Witten began her career in 1996, practicing applied dietetics at Livingstone Hospital. It was the height of HIV infections, and many of the children she saw coming into the wards were suffering from malnutrition. This had a profound effect on her. While completing her master’s at the University of the Western Cape (UWC), Witten had the opportunity to work with the late Prof David Sanders — a strong advocate for child nutrition. The experience set Witten on her path towards public health nutrition and, after spending time in Bangladesh and Egypt, she joined the UN Children’s Fund (Unicef) in 2011 as a nutrition specialist.
Witten believes in mentorship. At the height of her career, she was encouraged by her former lecturer at UWC, Prof Edelweiss Wentzel-Viljoen to pursue her PhD. Despite initially being reluctant, she returned to study nutrition in 2015 and completed her doctorate in 2020.“If I wanted to change the world, then I had to change me,” she says.
Witten’s passion is in infant nutrition with a particular focus on breastfeeding advocacy. Globally, mothers are advised to breastfeed to obtain optimal development and health in children. However, South Africa has a low breastfeeding rate mostly due to societal and economic barriers. Many children are being fed formula, especially during the crucial first 100 days of development.
Witten is working relentlessly to change these statistics and challenge the notion that infant formula is an acceptable substitute for mother’s milk. Witten says that the incorrect feeding of infant formula often leads to tragic consequences. Formula is one of the major contributors to malnutrition in children. Mothers who cannot afford the volume of formula that would provide adequate nutrition dilute it, with the result that the child does not have their nutritional needs met. When a lack of access to clean water means that the water used in formula is unclean, this additional factor leads to more health issues.
Witen would like to see an environment that supports women, enabling them to optimally breastfeed their children. Cultural attitudes to breastfeeding deter mothers from providing this essential nourishment. “The research was blaming women for things that were actually structural barriers for them to do what was appropriate,” she says. “They understand exclusive breastfeeding, but they can’t apply it if they are constantly looking for work, having to leave their child home to go to work, or standing in a queue for a child support grant. These economic barriers are the big stumbling blocks, but we also have cultural and home environment barriers. The mom is first at a public health facility, which does support breastfeeding, but she goes home to a community that doesn’t believe in breastfeeding.
“Children are a long-term investment. You invest today and you will reap the benefits in the future.”
Witten is inspired by children thriving in the context of South Africa. “I like photos of happy kids because it gives me hope. All the recent coverage of children has been of hunger, violence and negative stories. Kids are the inspiration. Children are the future and give us hope. If we get it right with them, we can look forward to something better.”

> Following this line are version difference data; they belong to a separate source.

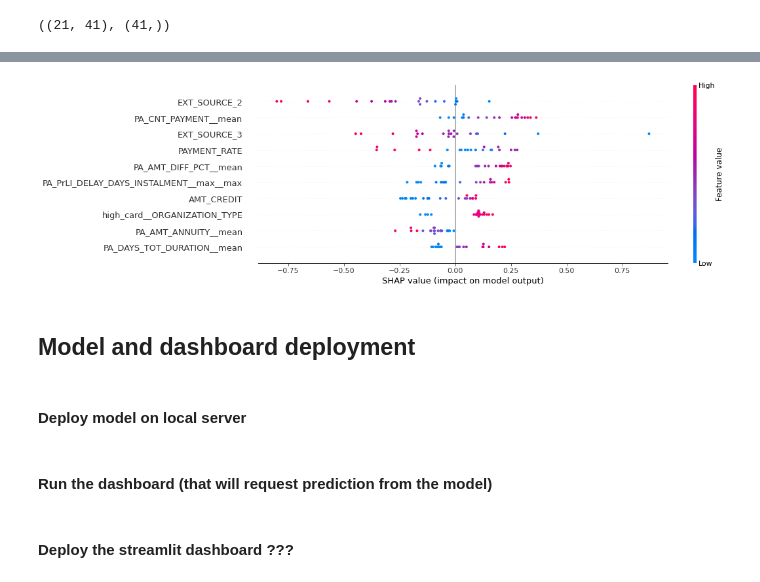
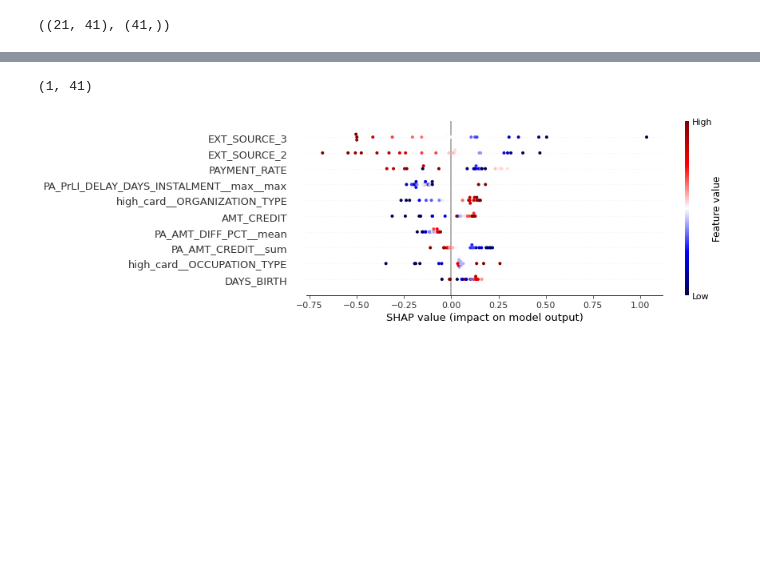
Before and after one commit to SmellyArmure/OC_DS_Project7, a Jupyter notebook: NOTEBOOKS/P7_05_Dashboard_prep.ipynb, the cells around one changed output, grey strips where cells are left out. Cells and saved outputs as stored; diff of their text form; code cells hidden in the pictures; blank space fills up the shorter version.

```diff
--- a/NOTEBOOKS/P7_05_Dashboard_prep.ipynb
+++ b/NOTEBOOKS/P7_05_Dashboard_prep.ipynb
@@ -172,0 +184,12 @@ plot_projection(X=X_tr_featsel.loc[random_samp],
+# %%
+customer_idx = 100028
+
+plot_scatter_projection(X=X_tr_featsel.loc[random_samp],
+                        ser_clust=y_train.loc[random_samp].replace({0: 'repaid', 1: 'not repaid'}),
+                        n_display = 200,
+                        plot_highlight = nearest_cust_idx,
+                        X_cust = X_te_featsel.loc[customer_idx:customer_idx],
+                        figsize=(10, 6),
+                        size=20,
+                        fontsize=16,
+                        columns=X_tr_featsel.columns[20:22])
@@ -288,29 +353,33 @@ plt.show()
+# %%
+shap_values[1][-2:-1].shape
+# %% [output]
+(1, 41)
 # %%
-fig, ax = plt.subplots(figsize=(14, 5))
+fig, ax = plt.subplots(figsize=(10, 4))
 
-shap.summary_plot(shap_values[1],
-                  X_cust_neigh.values,
+shap.summary_plot(shap_values[1],#[:-1],
+                  X_cust_neigh.values,#[:-1],
                   feature_names=X_neigh.columns,
                   max_display=10,
                   show=False,
-                 plot_size=None
+                  plot_size=None,
+#                   color_bar=False
                  )
-shap.summary_plot(shap_values[1],
-                  X_cust_neigh.values,
-                  feature_names=X_neigh.columns,
-                  max_display=10,
-                  show=False,
-                 plot_size=None
-                 )
+# Change the colormap of the artists
+my_cmap =  plt.get_cmap('seismic')
+for fc in plt.gcf().get_children():
+    for fcc in fc.get_children():
+        if hasattr(fcc, "set_cmap"):
+            fcc.set_cmap(my_cmap)
+
+# shap.summary_plot(shap_values[1],
+#                   X_cust_neigh.values,
+#                   feature_names=X_neigh.columns,
+#                   max_display=10,
+#                   show=False,
+# #                   plot_size=None,
+#                  )
 
 plt.show()
 # %% [output]
-[figure, old version]
+[figure, new version]
-# %% [markdown]
-## Model and dashboard deployment
-# %% [markdown]
-#### Deploy model on local server
-# %% [markdown]
-#### Run the dashboard (that will request prediction from the model)
-# %% [markdown]
-#### Deploy the streamlit dashboard ???
```
Also changed, not shown: parts of 23 cells of this notebook, 25 other files.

Witten has been humbled by her nomination. “We all want acknowledgement and it’s good to get it. I have 10 years left before I retire. I think the journey ahead will bring a lot of change and I’m looking forward to this.”
Chantell Witten has been engaged in the field of food and nutrition for children for 25 years. She is a dietician with a PhD in nutrition and is currently a lecturer in the faculty of health sciences at the University of the Free State. Her passion lies in infant and young child food and nutrition, with a particular focus on the normalisation of breastfeeding.